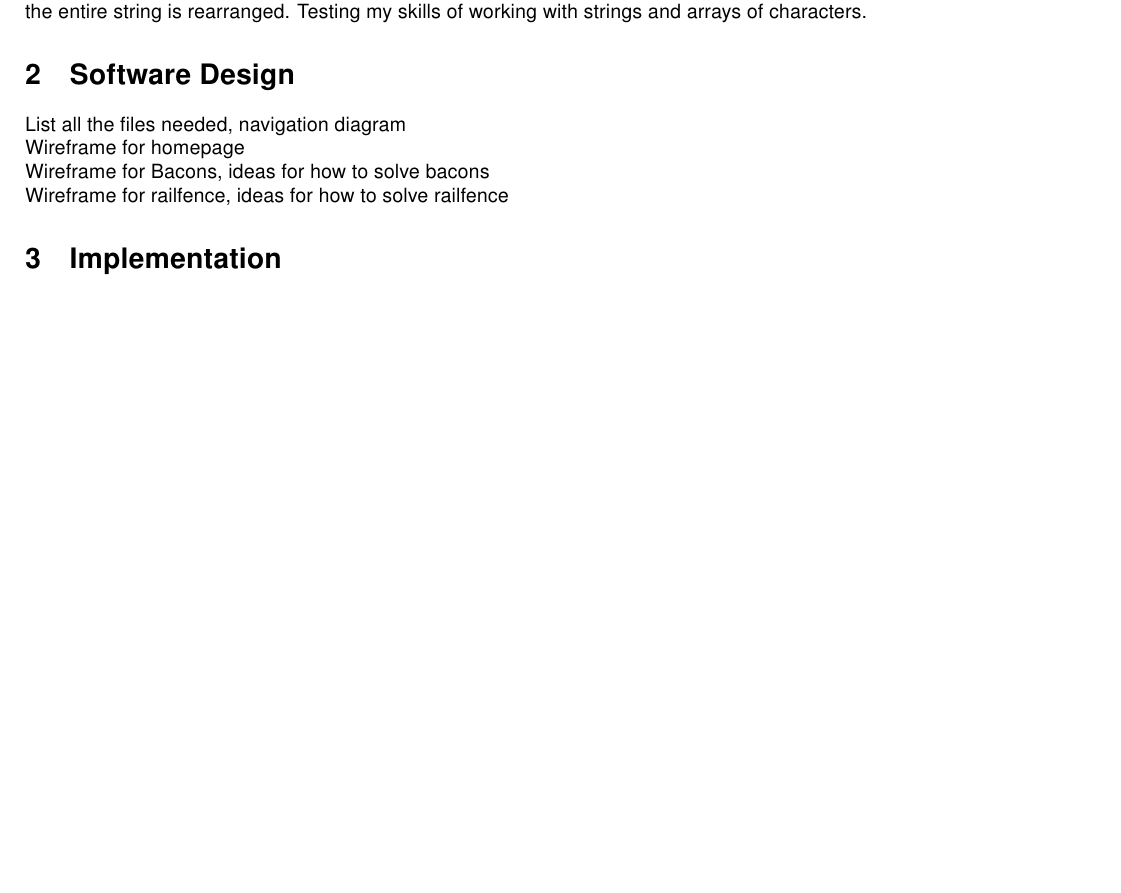
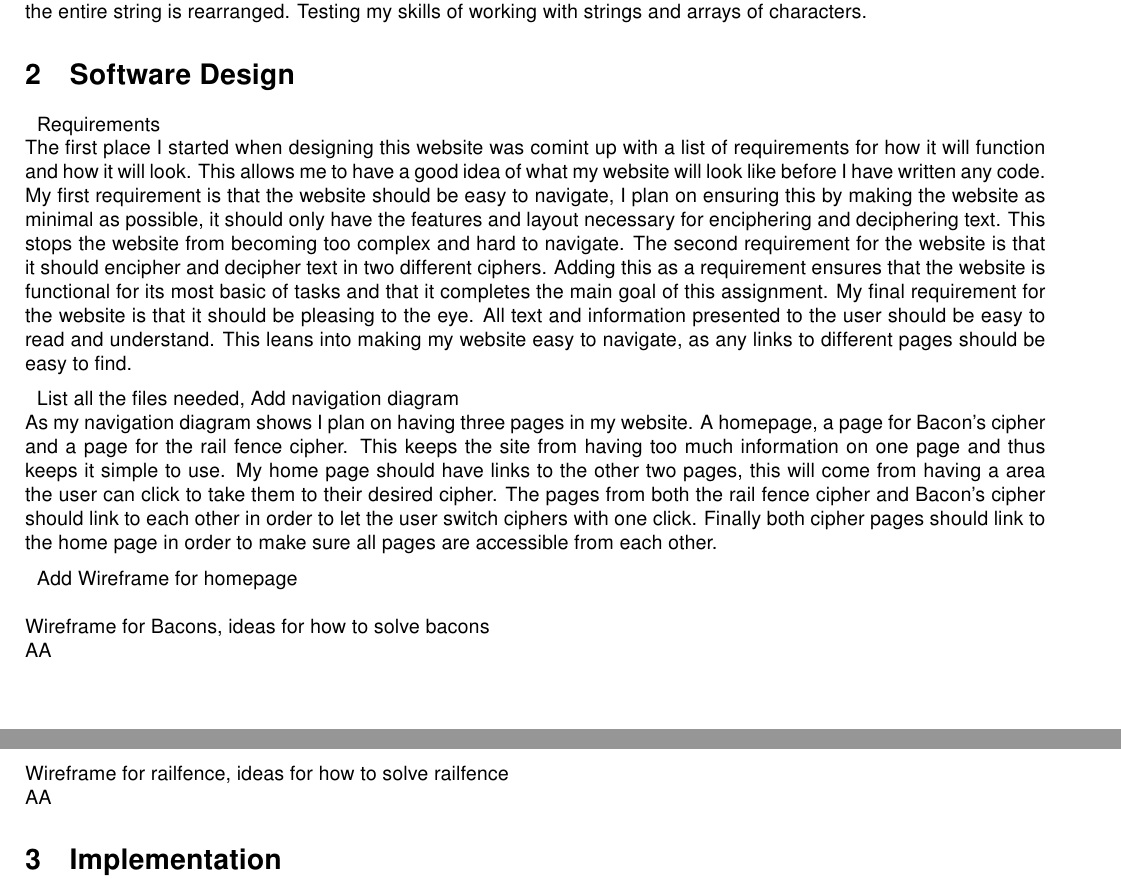
Before and after one commit to jonny-binns/Binns_Jonathan_webtech_coursework1, a LaTeX paper (Report/Report.tex): part of the page before the commit and two parts of pages 1 and 2 of 2 after it, the two joined at a grey line, cut so that both start at the same text, the shorter picture padded with empty space. The pictures show the PDF file Report/Report.pdf that the author committed with the source.

Commit message:
Added: software design section

```diff
--- a/Report/Report.tex
+++ b/Report/Report.tex
@@ -91,7 +91,9 @@
     \paragraph{}In this task the goal is to create a website that allows the user to encipher and decipher text in a choice of different ciphers. It should have a rewarding user experience that is easy to navigate and easy to both enter and retrieve the messages from. It should be achieved by having multiple files for each web page, a .HTML file which dictates the layout and text of the page, a .CSS file that dictates the styling of the page and finally a .js file that contains any JavaScript methods needed in the website.\\ \\ The two ciphers I decided to impliment are Bacon's cipher and the Rail Fence cipher. Bacon's cipher was invented by Sir Francis Bacon around 1576 to 1597 while he was in Paris\cite{Dawkins}. The main principle of this cipher is that each letter in the alphabet is given a 5 letter code made up of two values, for example 'b' becomes 'aaaab'. The main reason I chose this cipher is that it became the basis of important ciphers such as Morse Code and it was also the basis for how alphabetic characters can be represented in binary\cite{Dawkins}. The second cipher I chose was the rail fence cipher. It is an example of transposition or route cipher which was popular during the early history of cryptography \cite{Simmons}. The cipher works by splitting the message into a known number of parts, known as the key. The message is then split into these parts based on where each character is in the message, for example 'abcd' becomes 'acbd'. In order to decode the message the enciphered message would be written diagonally in a grid, revealing its message. I chose this cipher because it's doesn't follow a standard cipher structure, the letters are not replaced by another letter the entire string is rearranged. Testing my skills of working with strings and arrays of characters.
 
 	\section{Software Design}
-	List all the files needed, navigation diagram \\ Wireframe for homepage \\ Wireframe for Bacons, ideas for how to solve bacons \\ Wireframe for railfence, ideas for how to solve railfence
+	\paragraph{}Requirements \\ The first place I started when designing this website was comint up with a list of requirements for how it will function and how it will look. This allows me to have a good idea of what my website will look like before I have written any code. My first requirement is that the website should be easy to navigate, I plan on ensuring this by making the website as minimal as possible, it should only have the features and layout necessary for enciphering and deciphering text. This stops the website from becoming too complex and hard to navigate. The second requirement for the website is that it should encipher and decipher text in two different ciphers. Adding this as a requirement ensures that the website is functional for its most basic of tasks and that it completes the main goal of this assignment. My final requirement for the website is that it should be pleasing to the eye. All text and information presented to the user should be easy to read and understand. This leans into making my website easy to navigate, as any links to different pages should be easy to find.
+	\paragraph{}List all the files needed, Add navigation diagram \\ As my navigation diagram shows I plan on having three pages in my website. A homepage, a page for Bacon's cipher and a page for the rail fence cipher. This keeps the site from having too much information on one page and thus keeps it simple to use. My home page should have links to the other two pages, this will come from having a area the user can click to take them to their desired cipher. The pages from both the rail fence cipher and Bacon's cipher should link to each other in order to let the user switch ciphers with one click. Finally both cipher pages should link to the home page in order to make sure all pages are accessible from each other.
+	\paragraph{}Add Wireframe for homepage \\  \\Wireframe for Bacons, ideas for how to solve bacons \\ AA \\Wireframe for railfence, ideas for how to solve railfence \\ AA
 
 
 	\section{Implementation}
```
Also changed, not shown: Report/Report.pdf, Report/Report.tex (2 more changed lines), 3 other files.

----------

**PROBLEM REQUIREMENTS**
Go through the material line by line. Show each line that contains the string "section".

**RESULT**
Added: software design section
 	\section{Software Design}
 	\section{Implementation}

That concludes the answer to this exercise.